“All things in the world are two. In our minds we are two, good and evil. With our eyes we see two things, things that are fair and things that are ugly… We have the right hand that strikes and makes for evil, and we have the left hand full of kindness, near the heart. One foot may lead us to an evil way, the other foot may lead us to a good. So are all things two, all two. “~Eagle Chief (Letakos-Lesa) – Pawnee~
Pawnee history can be traced over seven hundred years, when they lived along the North Platt River in Nebraska, when there were over 10,000 members…The Tribe then, as it is now, was composed of four distinct bands: the Chaui “Grand”; the Kitkehahki, “Republican”; the Pitahawirata, “Tappage”; and Skidi, “Wolf”. Each band went on separate hunts and often fought separate battles.
The Pawnee villages consisted of dome-shaped, earth-covered lodges with a diameter of 25 to 60 feet with a long entrance leading towards the East. A center pit dug three to four feet in diameter served as a fireplace. These lodges housed extended families. Pawnees dressed similar to other plains tribes; however, the Pawnees had a special way of preparing the scalp lock by dressing it with buffalo fat until it stood erect and curved backward like a horn.
The Pawnees were well known for their ability to raid neighboring tribes and acquire their horses. They set out on foot and brought back hundreds of horses, especially from the tribes to the South and Southwest. Horses gave the Pawnees the mobility that made them a name to be feared by their enemies…Pawnee warriors were men of courage and great endurance. Even when outnumbered and outgunned, they fought valiantly. Some of these warrior feats were considered legendary.
Although the Pawnees never waged open war against the U.S. Government and were classified as a “friendly tribe”, extra privileges were not gained. The government felt the need to placate warring tribes with gifts, which sometimes consisted of rifles to hunt buffalo. These rifles were in turn used against other tribes, including the Pawnees, who were not so fortunately armed.

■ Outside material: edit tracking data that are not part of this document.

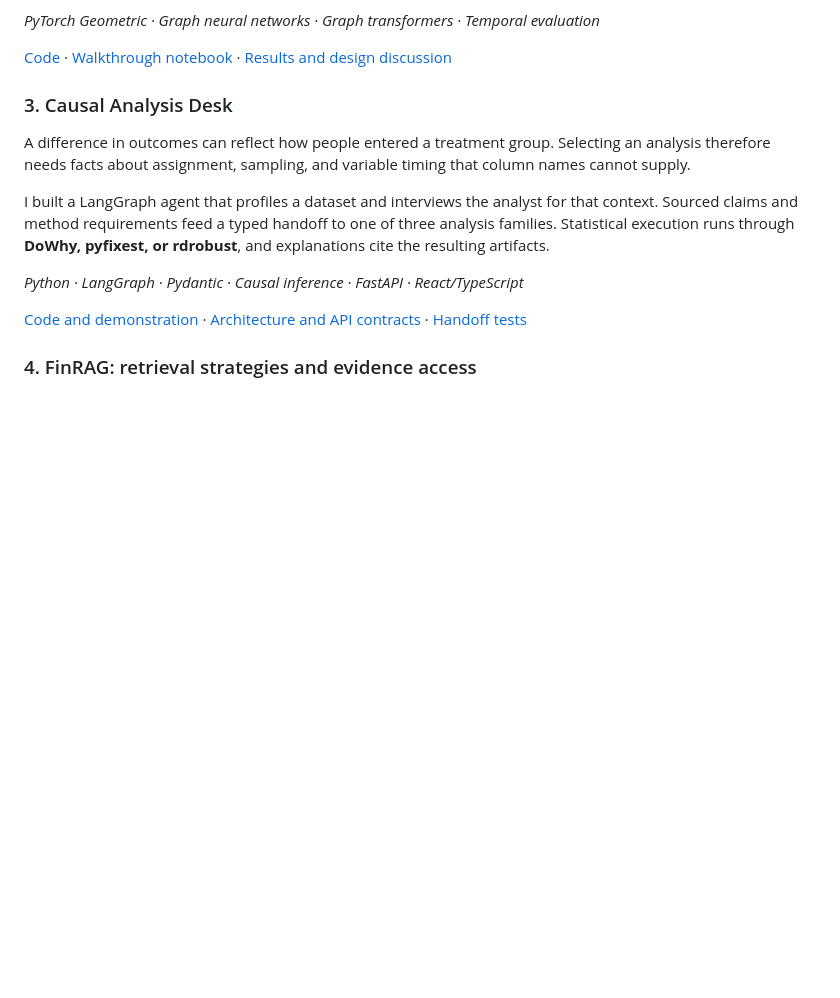
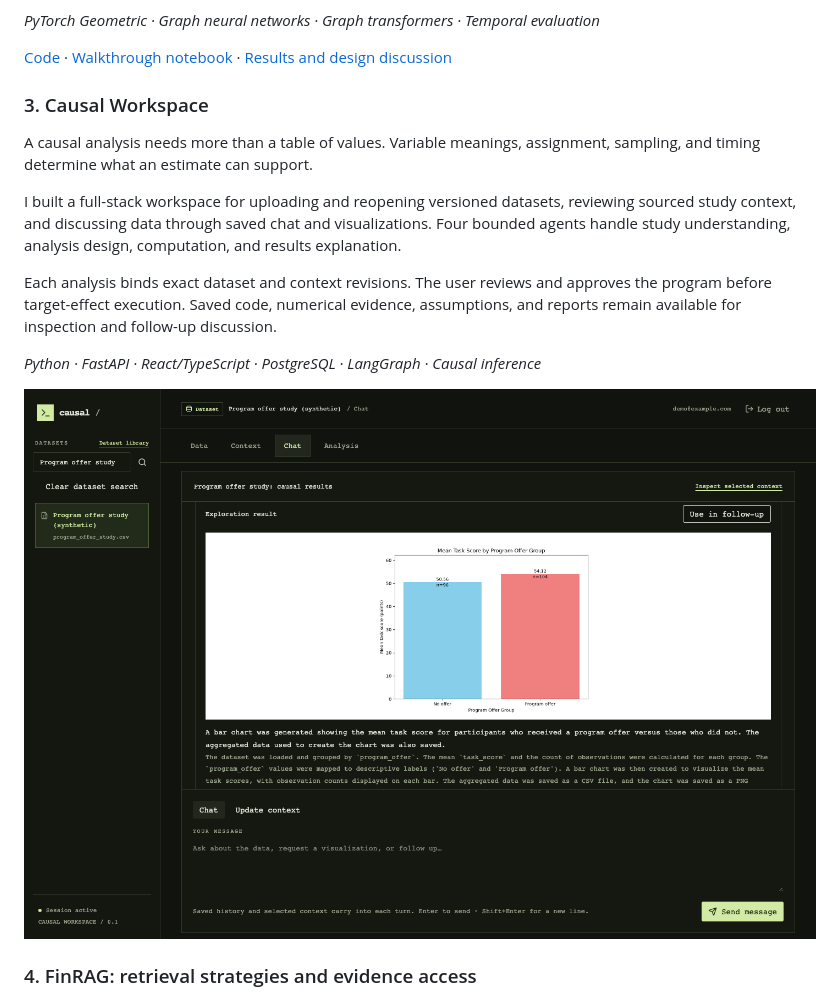
Before and after one commit to Axionis47/Axionis47, a Markdown page: README.md, the part around the change. GitHub-like rendering; pictures changed too: assets/projects/causal-workspace.png (added); blank space fills up the shorter version.

Commit message:
Showcase Causal Workspace in selected projects

```diff
--- a/README.md
+++ b/README.md
@@ -28,15 +28,17 @@ The transformer uses attention over neighbors and Laplacian positional encodings
 
 [Code](https://github.com/Axionis47/GAT-Recommendation) · [Walkthrough notebook](https://github.com/Axionis47/GAT-Recommendation/blob/main/notebooks/session_recsys_walkthrough.ipynb) · [Results and design discussion](https://axionis47.github.io/portfolio/projects/gat-recommendation.html)
 
-### 3. Causal Analysis Desk
+### 3. Causal Workspace
 
-A difference in outcomes can reflect how people entered a treatment group. Selecting an analysis therefore needs facts about assignment, sampling, and variable timing that column names cannot supply.
+A causal analysis needs more than a table of values. Variable meanings, assignment, sampling, and timing determine what an estimate can support.
 
-I built a LangGraph agent that profiles a dataset and interviews the analyst for that context. Sourced claims and method requirements feed a typed handoff to one of three analysis families. Statistical execution runs through **DoWhy, pyfixest, or rdrobust**, and explanations cite the resulting artifacts.
+I built a full-stack workspace for uploading and reopening versioned datasets, reviewing sourced study context, and discussing data through saved chat and visualizations. Four bounded agents handle study understanding, analysis design, computation, and results explanation.
 
-*Python · LangGraph · Pydantic · Causal inference · FastAPI · React/TypeScript*
+Each analysis binds exact dataset and context revisions. The user reviews and approves the program before target-effect execution. Saved code, numerical evidence, assumptions, and reports remain available for inspection and follow-up discussion.
 
-[Code and demonstration](https://github.com/Axionis47/causal-inference-agent#see-it) · [Architecture and API contracts](https://github.com/Axionis47/causal-inference-agent/blob/main/docs/architecture.md) · [Handoff tests](https://github.com/Axionis47/causal-inference-agent/blob/main/causal_agent/desk/tests/test_handoff.py)
+*Python · FastAPI · React/TypeScript · PostgreSQL · LangGraph · Causal inference*
+
+[![Causal Workspace showing a saved descriptive chart for a synthetic program-offer study.](assets/projects/causal-workspace.png)](assets/projects/causal-workspace.png)
 
 ### 4. FinRAG: retrieval strategies and evidence access
 
```
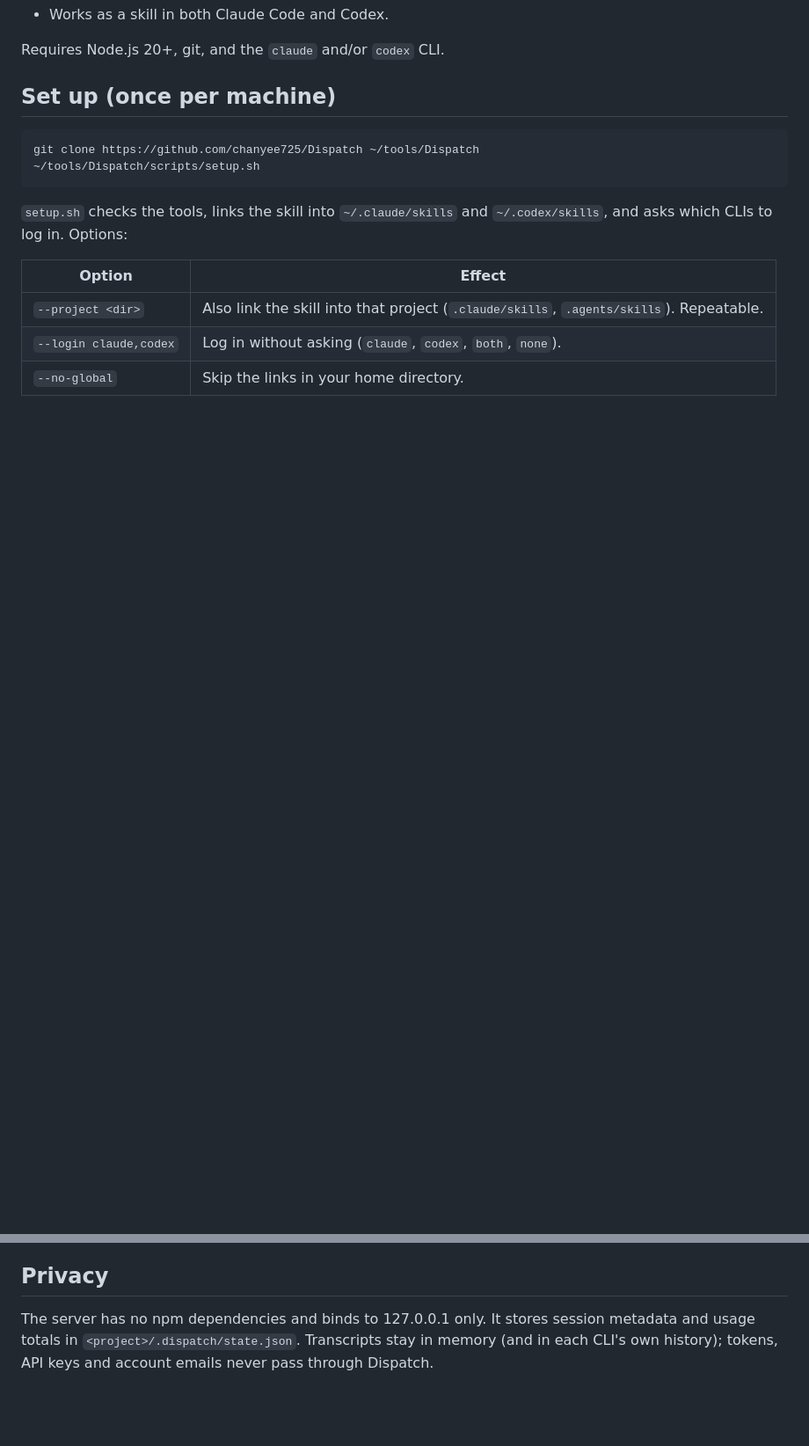
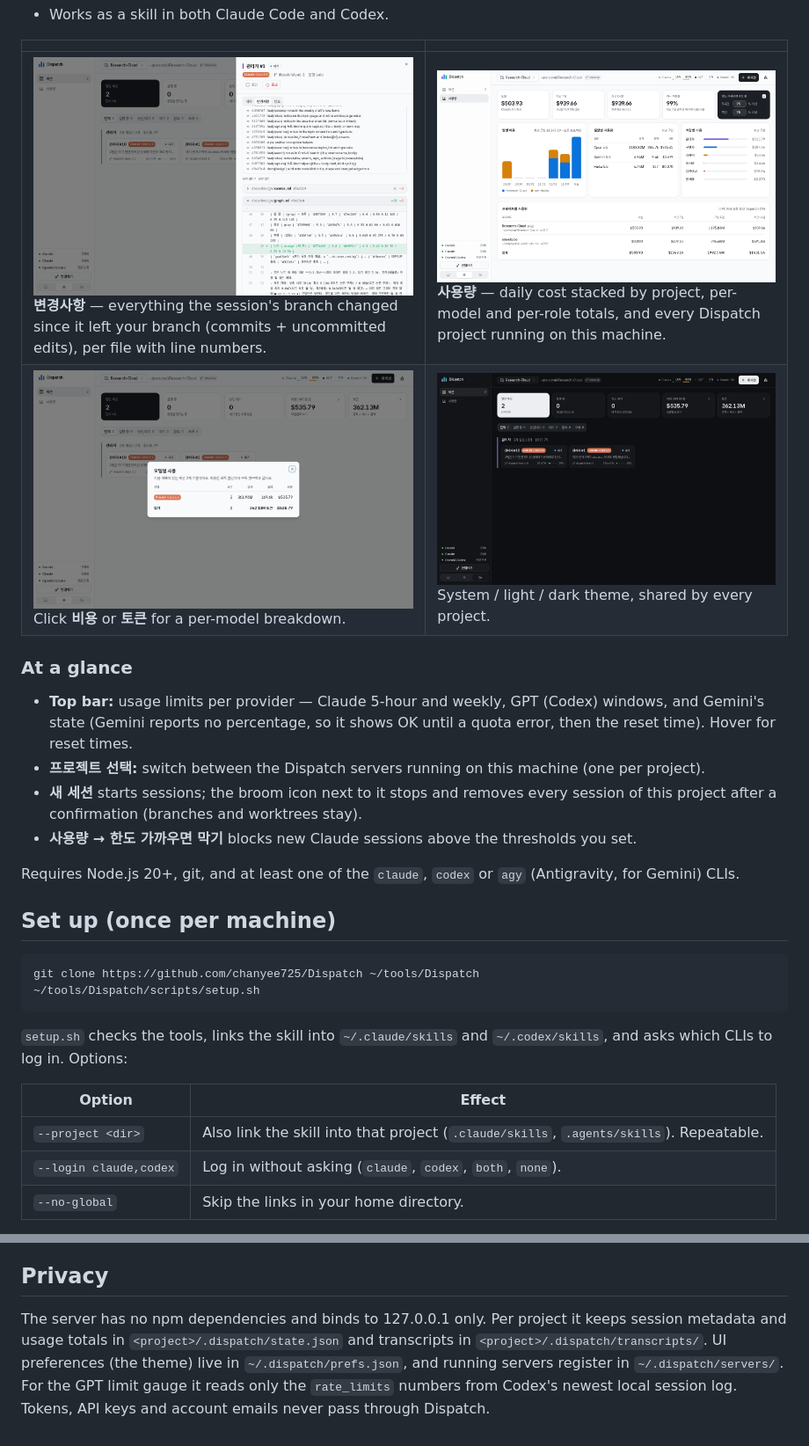
Before and after one commit to chanyee725/Dispatch, a Markdown page: README.md, 2 parts joined by grey strips. Shown at 88% size. GitHub-like rendering; pictures changed too: docs/images/diff.png (added), docs/images/model-breakdown.png (added), docs/images/sessions-dark.png (added); blank space fills up the shorter version.

```diff
--- a/README.md
+++ b/README.md
@@ -9,6 +12,18 @@ Local web UI for running several role-based Claude Code and Codex sessions side
 - Works as a skill in both Claude Code and Codex.
 
-Requires Node.js 20+, git, and the `claude` and/or `codex` CLI.
+| | |
+|---|---|
+| ![Changes tab](docs/images/diff.png) **변경사항** — everything the session's branch changed since it left your branch (commits + uncommitted edits), per file with line numbers. | ![Usage](docs/images/usage.png) **사용량** — daily cost stacked by project, per-model and per-role totals, and every Dispatch project running on this machine. |
+| ![Per-model breakdown](docs/images/model-breakdown.png) Click **비용** or **토큰** for a per-model breakdown. | ![Dark theme](docs/images/sessions-dark.png) System / light / dark theme, shared by every project. |
+
+### At a glance
+
+- **Top bar:** usage limits per provider — Claude 5-hour and weekly, GPT (Codex) windows, and Gemini's state (Gemini reports no percentage, so it shows OK until a quota error, then the reset time). Hover for reset times.
+- **프로젝트 선택:** switch between the Dispatch servers running on this machine (one per project).
+- **새 세션** starts sessions; the broom icon next to it stops and removes every session of this project after a confirmation (branches and worktrees stay).
+- **사용량 → 한도 가까우면 막기** blocks new Claude sessions above the thresholds you set.
+
+Requires Node.js 20+, git, and at least one of the `claude`, `codex` or `agy` (Antigravity, for Gemini) CLIs.
 
 ## Set up (once per machine)
 
@@ -71,4 +85,4 @@ npm run build               # builds web/ into public/
 
 ## Privacy
 
-The server has no npm dependencies and binds to 127.0.0.1 only. It stores session metadata and usage totals in `<project>/.dispatch/state.json`. Transcripts stay in memory (and in each CLI's own history); tokens, API keys and account emails never pass through Dispatch.
+The server has no npm dependencies and binds to 127.0.0.1 only. Per project it keeps session metadata and usage totals in `<project>/.dispatch/state.json` and transcripts in `<project>/.dispatch/transcripts/`. UI preferences (the theme) live in `~/.dispatch/prefs.json`, and running servers register in `~/.dispatch/servers/`. For the GPT limit gauge it reads only the `rate_limits` numbers from Codex's newest local session log. Tokens, API keys and account emails never pass through Dispatch.
```
Also changed, not shown: other parts of README.md (+8 -6 lines), docs/images/sessions.png (added), 6 other files.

Before the middle of the 19th century, the Tribe was stricken with smallpox and cholera. A great loss of life occurred and by 1900, the tribe”s membership was decreased to approximately 600.
The Pawnees unwillingly ceded their lands to the U.S. Government in 1833, 1848, 1857 and 1872. The move from Nebraska to what is now Pawnee County was completed in 1875.
The Pawnee Indian Agency was established just east of the present site of the City of Pawnee and an Indian boarding school, called Pawnee Industrial School, was built. The school affectionately known as “Gravy U” was closed in 1958 and the land was returned to the tribe in 1968.
Tribalpedia’s Questions for Comprehension and Discussion
1. In what area of the United States did the Pawnee first live?
2. During that time, how many members were there?
3. The Pawnee wore clothing similar to the other plains tribes with the exception of one difference. What was this difference?
4. The Pawnee raided other tribes and took which animals?
5. The U.S. Government saw the Pawnee as what type of tribe?
6. Ancestral descent is traced through which parent?
Today, many of the old “Gravy U” buildings have been renovated and are now used as tribal offices and are the home to the Pawnee Nation College, established in 2006.
The tribal enrollment is a little over 2,500 members and Pawnees can be found in all areas of the United States… Pawnees take much pride in their ancestral heritage. They are noted in history for their tribal religion, rich in myth, symbolism and elaborate rites.
Tribal Board members
The Pawnee Business Council is the supreme governing body of the Pawnee Tribe of Oklahoma… The Executive Office works closely with the Pawnee Business Council (PBC) in providing support in developing strategic direction…The Pawnee are a matrilineal people. Ancestral descent is traced through the mother, and, traditionally, a young couple moved into the bride’s parents’ lodge. People work together in collaborative ways, marked by both independence and cooperation, without coercion. Both women and men are active in political life, with independent decision-making responsibilities.
Acee Blue Eagle- artist and educator
John EchoHawk, lawyer and founder of the Native American Rights Fund
Kevin Gover, director of the National Museum of the American Indian.
A Pawnee Legend
Tirawa Atius is the lord of all things and it is he alone who determines fate. At the beginning of the world, he set a large bull buffalo in the sky to the far northwest. With the passage of each year, the bull loses one hair; when all these hairs are gone, the world will end. As that hair falls, there will be widespread meteor showers, and the sun and moon will become dim.
In the beginning, Tirawa Atius appointed the North Star and the South Star to control fate. The North Star once spoke directly to the Pawnee and told them that the South Star moved just a little bit to the north with each passing year. When the South Star catches up with the North Star, then the world will end.
The command for the final destruction of the world is in the hands of the four gods of the directions. The West will issue the command that the world be destroyed and the East will obey. Then the stars in heaven will fall to the new earth and become people. The people left in this world at the time of destruction will fly high into the sky and become stars themselves.